> About this exercise
Please copy each line of the records below that includes the word "here".

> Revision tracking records

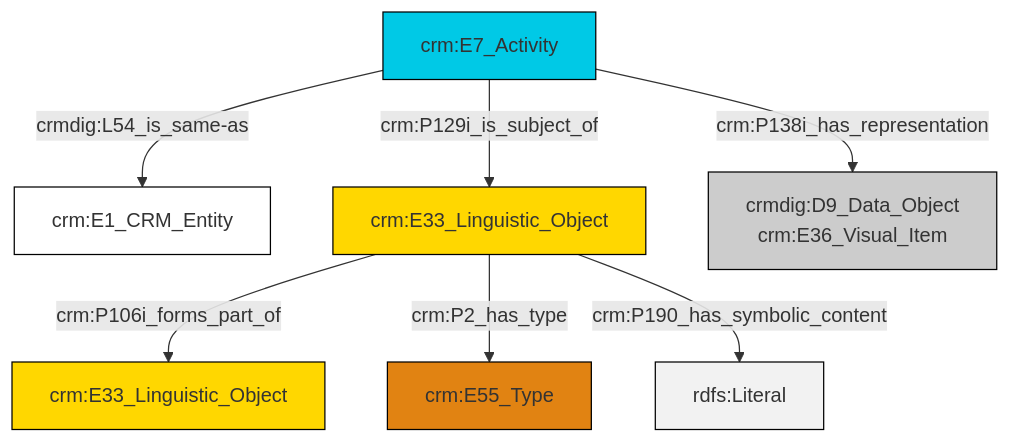
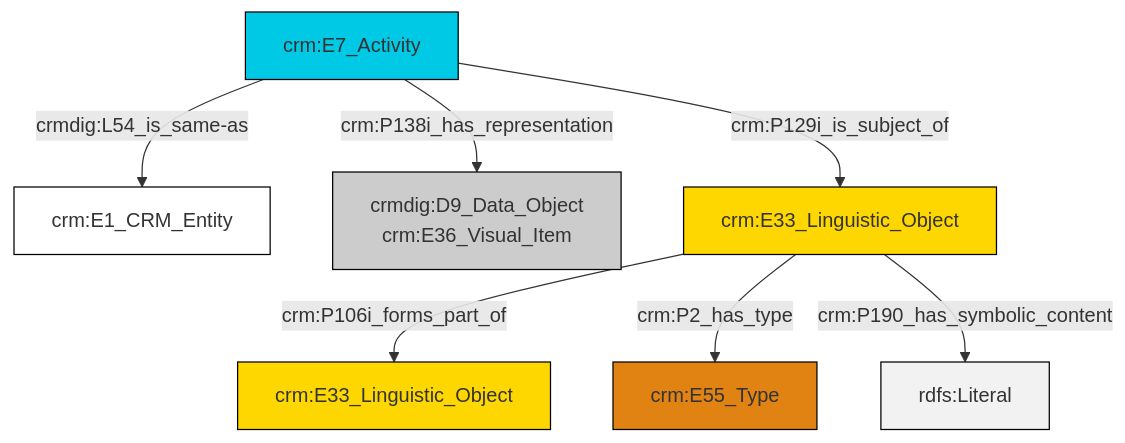
The diagram in et/eventCSV/ttl/mmd/event_documentation.ttl.mmd (swiss-art-research-net/reference-data-models), drawn with Mermaid before and after one commit. The commit also changed 126 other files, not shown here.

```diff
--- a/et/eventCSV/ttl/mmd/event_documentation.ttl.mmd
+++ b/et/eventCSV/ttl/mmd/event_documentation.ttl.mmd
@@ -1,21 +1,21 @@
 graph TD
 classDef Literal fill:#f2f2f2,stroke:#000000;
 classDef CRM_Entity fill:#FFFFFF,stroke:#000000;
 classDef Temporal_Entity fill:#00C9E6, stroke:#000000;
 classDef Type fill:#E18312, stroke:#000000;
 classDef Time-Span fill:#2C9C91, stroke:#000000;
 classDef Appellation fill:#FFEB7F, stroke:#000000;
 classDef Place fill:#008836, stroke:#000000;
 classDef Persistent_Item fill:#B266B2, stroke:#000000;
 classDef Conceptual_Object fill:#FFD700, stroke:#000000;
 classDef Physical_Thing fill:#D2B48C, stroke:#000000;
 classDef Actor fill:#f58aad, stroke:#000000;
 classDef PC_Classes fill:#4ce600, stroke:#000000;
 classDef Multi fill:#cccccc,stroke:#000000;
 
 0["crm:E7_Activity"]:::Temporal_Entity -->|crmdig:L54_is_same-as| 1["crm:E1_CRM_Entity"]:::CRM_Entity
-2["crm:E33_Linguistic_Object"]:::Conceptual_Object -->|crm:P106i_forms_part_of| 6["crm:E33_Linguistic_Object"]:::Conceptual_Object
-2["crm:E33_Linguistic_Object"]:::Conceptual_Object -->|crm:P2_has_type| 7["crm:E55_Type"]:::Type
-2["crm:E33_Linguistic_Object"]:::Conceptual_Object -->|crm:P190_has_symbolic_content| 9[rdfs:Literal]:::Literal
-0["crm:E7_Activity"]:::Temporal_Entity -->|crm:P129i_is_subject_of| 2["crm:E33_Linguistic_Object"]:::Conceptual_Object
+0["crm:E7_Activity"]:::Temporal_Entity -->|crm:P129i_is_subject_of| 6["crm:E33_Linguistic_Object"]:::Conceptual_Object
+6["crm:E33_Linguistic_Object"]:::Conceptual_Object -->|crm:P106i_forms_part_of| 2["crm:E33_Linguistic_Object"]:::Conceptual_Object
+6["crm:E33_Linguistic_Object"]:::Conceptual_Object -->|crm:P2_has_type| 7["crm:E55_Type"]:::Type
 0["crm:E7_Activity"]:::Temporal_Entity -->|crm:P138i_has_representation| 4["crmdig:D9_Data_Object<br>crm:E36_Visual_Item"]:::Multi
+6["crm:E33_Linguistic_Object"]:::Conceptual_Object -->|crm:P190_has_symbolic_content| 14[rdfs:Literal]:::Literal
```
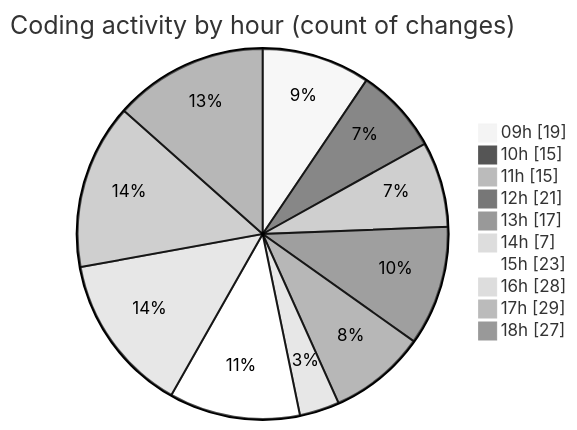
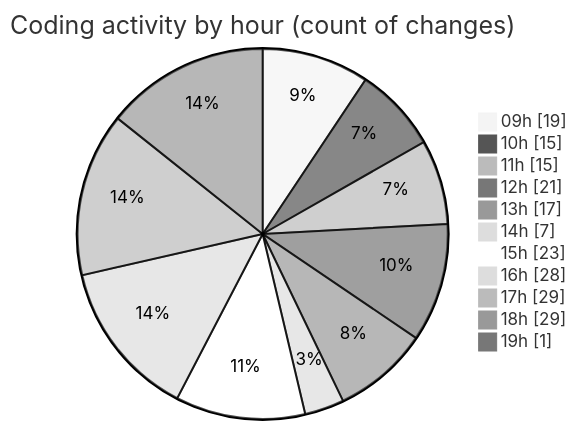
Before and after one commit to momahboobian/code-tracking: the second of 2 diagrams in 2025-09-05/cda/README.md, drawn with Mermaid (neutral theme). The commit also changed other lines of this file and 1 other file, not shown here.

````diff
--- a/2025-09-05/cda/README.md
+++ b/2025-09-05/cda/README.md
@@ -37,14 +37,15 @@
 ```mermaid
 pie showData
 title Coding activity by hour (count of changes)
 "09h" : 19
 "10h" : 15
 "11h" : 15
 "12h" : 21
 "13h" : 17
 "14h" : 7
 "15h" : 23
 "16h" : 28
 "17h" : 29
-"18h" : 27
+"18h" : 29
+"19h" : 1
 ```
````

> The completed task
The diagram in et/eventCSV/ttl/mmd/event_documentation.ttl.mmd (swiss-art-research-net/reference-data-models), drawn with Mermaid before and after one commit. The commit also changed 126 other files, not shown here.
Before and after one commit to momahboobian/code-tracking: the second of 2 diagrams in 2025-09-05/cda/README.md, drawn with Mermaid (neutral theme). The commit also changed other lines of this file and 1 other file, not shown here.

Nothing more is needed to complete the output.